The learning environment of Műhely in Budapest

At Damjanich utca 32 in Budapest, the Műhely (Workshop) began its existence in 1928. 

Sándor Bortnyik founded this private art school together with Farkas Molnár, an architect, Pál Forgó, an architecture critic and Árpád Szélpál, a poet. In addition to architecture (theory), product and graphic design, art history and theater as well as ceramicswere to be taught. This ambitious plan of a modern art school, which was linked to new ways of seeing and perceiving, reached far beyond the existing teaching program at the state art colleges and also the economic development in Hungary.
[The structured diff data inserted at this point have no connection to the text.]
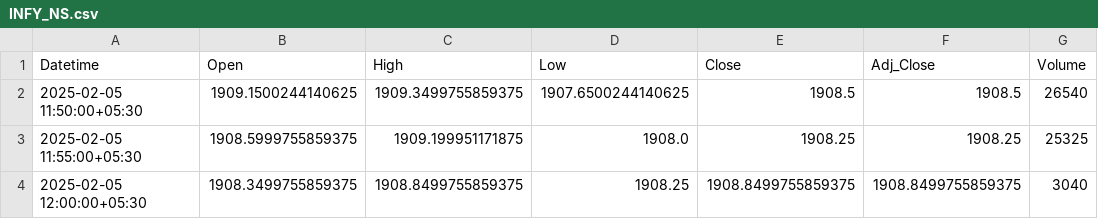
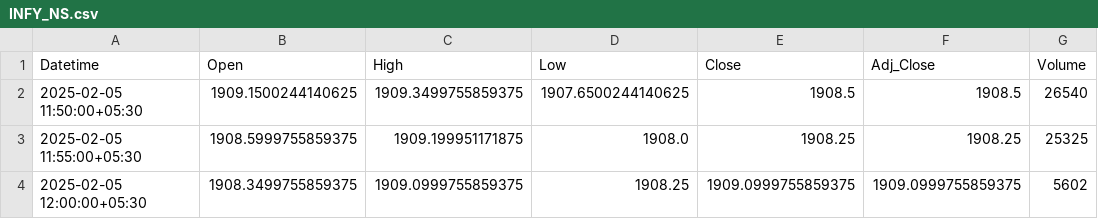
Before and after one commit to chiragpalan/stock_predictions_rnn_v2, a CSV file: temp_csv/INFY_NS.csv, drawn as a sheet.

```diff
--- a/temp_csv/INFY_NS.csv
+++ b/temp_csv/INFY_NS.csv
@@ -3,2 +3,2 @@ Datetime,Open,High,Low,Close,Adj_Close,Volume
 2025-02-05 11:55:00+05:30,1908.5999755859375,1909.199951171875,1908.0,1908.25,1908.25,25325
-2025-02-05 12:00:00+05:30,1908.3499755859375,1908.8499755859375,1908.25,1908.8499755859375,1908.8499755859375,3040
+2025-02-05 12:00:00+05:30,1908.3499755859375,1909.0999755859375,1908.25,1909.0999755859375,1909.0999755859375,5602
```
Also changed, not shown: temp_csv/HDFCBANK_NS.csv, temp_csv/TCS_NS.csv, 1 other file.
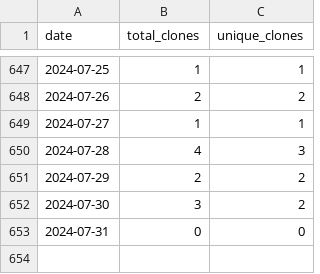
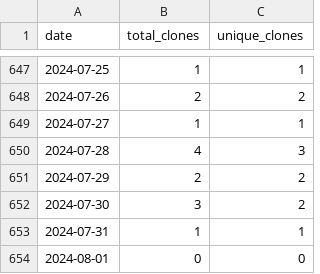
Before and after one commit to merrymitch/COMP3500, a CSV file: .traffic/clones.csv, drawn as a sheet; only a part is shown, gaps mark what is left out.

Commit message:
Updating repository traffic

```diff
--- a/.traffic/clones.csv
+++ b/.traffic/clones.csv
@@ -652,2 +652,3 @@ date,total_clones,unique_clones
 2024-07-30,3,2
-2024-07-31,0,0
+2024-07-31,1,1
+2024-08-01,0,0
```
Also changed, not shown: .traffic/views.csv, 3 other files.
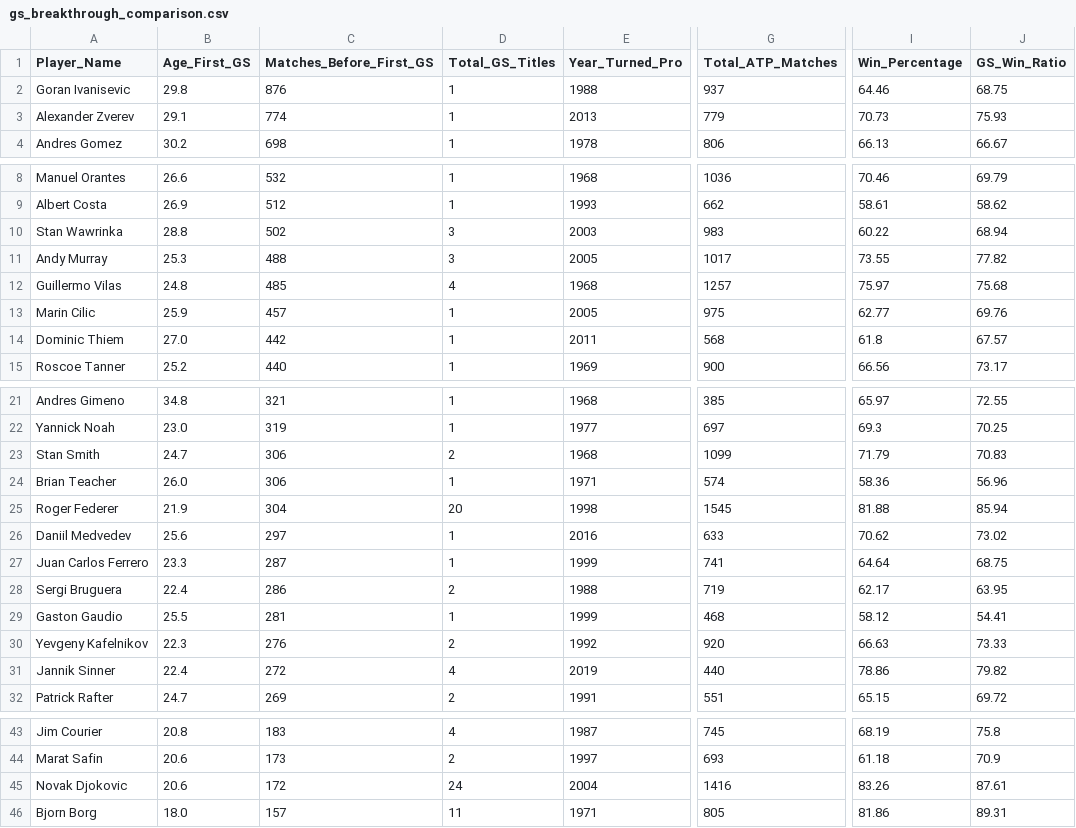
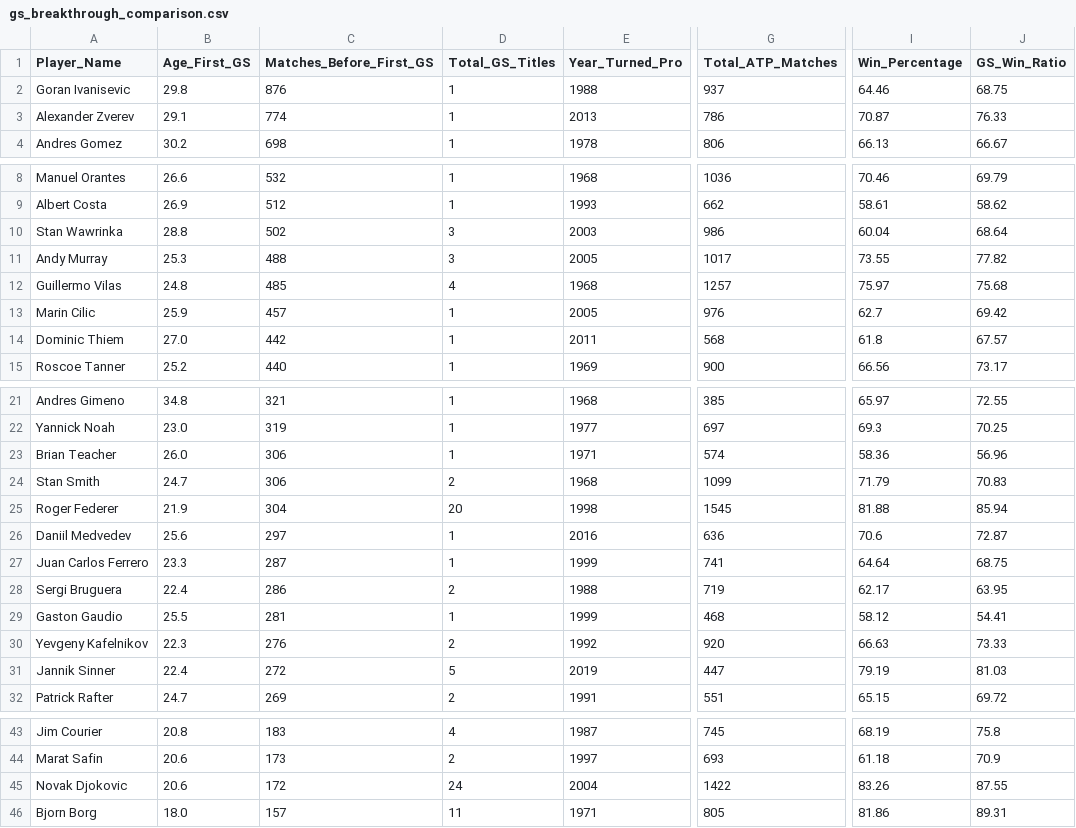
Before and after one commit to sorukumar/tml-data, a CSV file: data/gs-breakthrough/gs_breakthrough_comparison.csv, drawn as a sheet; only a part is shown, gaps mark what is left out; the diff names each change by its address in the sheet, - before the commit and + after, or states it on an @@ line.

```diff
--- a/data/gs-breakthrough/gs_breakthrough_comparison.csv
+++ b/data/gs-breakthrough/gs_breakthrough_comparison.csv
-G3 (Total_ATP_Matches): 779
+G3 (Total_ATP_Matches): 786
-I3 (Win_Percentage): 70.73
+I3 (Win_Percentage): 70.87
-J3 (GS_Win_Ratio): 75.93
+J3 (GS_Win_Ratio): 76.33
-G10 (Total_ATP_Matches): 983
+G10 (Total_ATP_Matches): 986
-I10 (Win_Percentage): 60.22
+I10 (Win_Percentage): 60.04
-J10 (GS_Win_Ratio): 68.94
+J10 (GS_Win_Ratio): 68.64
-G13 (Total_ATP_Matches): 975
+G13 (Total_ATP_Matches): 976
-I13 (Win_Percentage): 62.77
+I13 (Win_Percentage): 62.7
-J13 (GS_Win_Ratio): 69.76
+J13 (GS_Win_Ratio): 69.42
@@ row 24 moved to row 23: Brian Teacher @@
-G26 (Total_ATP_Matches): 633
+G26 (Total_ATP_Matches): 636
-I26 (Win_Percentage): 70.62
+I26 (Win_Percentage): 70.6
-J26 (GS_Win_Ratio): 73.02
+J26 (GS_Win_Ratio): 72.87
-D31 (Total_GS_Titles): 4
+D31 (Total_GS_Titles): 5
-G31 (Total_ATP_Matches): 440
+G31 (Total_ATP_Matches): 447
-I31 (Win_Percentage): 78.86
+I31 (Win_Percentage): 79.19
-J31 (GS_Win_Ratio): 79.82
+J31 (GS_Win_Ratio): 81.03
-G45 (Total_ATP_Matches): 1416
+G45 (Total_ATP_Matches): 1422
-J45 (GS_Win_Ratio): 87.61
+J45 (GS_Win_Ratio): 87.55
```
Also changed, not shown: data/nbi/gs_nailbiters.csv, 27 other files.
The central figure here is Sándor Bortnyik, who had lived in Weimar from 1922-24 and was able to connect with the Bauhaus. Back in Hungary, Bortnyik initially set up the newly founded school in his own apartment at Damjanich utca 32 in Pest. 


Also due to spatial and financial capacities, the many compartements of the Műhely could hardly be realized. Nevertheless, the school advanced to an elementary place of teaching in Hungary. In particular, modern commercial art has been developed as a synthesis of photography and typography. Many of the more than 100 students could only attend classes after their paid work during the evening classes. The large number of later successful artists trained at the Műhely shows the new but pioneering orientation of the school. Perhaps the power of this education lay not only in its focus on modern perception and design, but also in the more private educational setting as a small community. Far from institutional constraints, the education seems to have been more immediate, non-hierarchical, and oriented toward learning together, strongly supported by Bortnyik and his commitment. From 1929 until its end in 1938, the Műhely was based in Bortnyik’s studio at Nagymező utca 3, not far from its place of origin.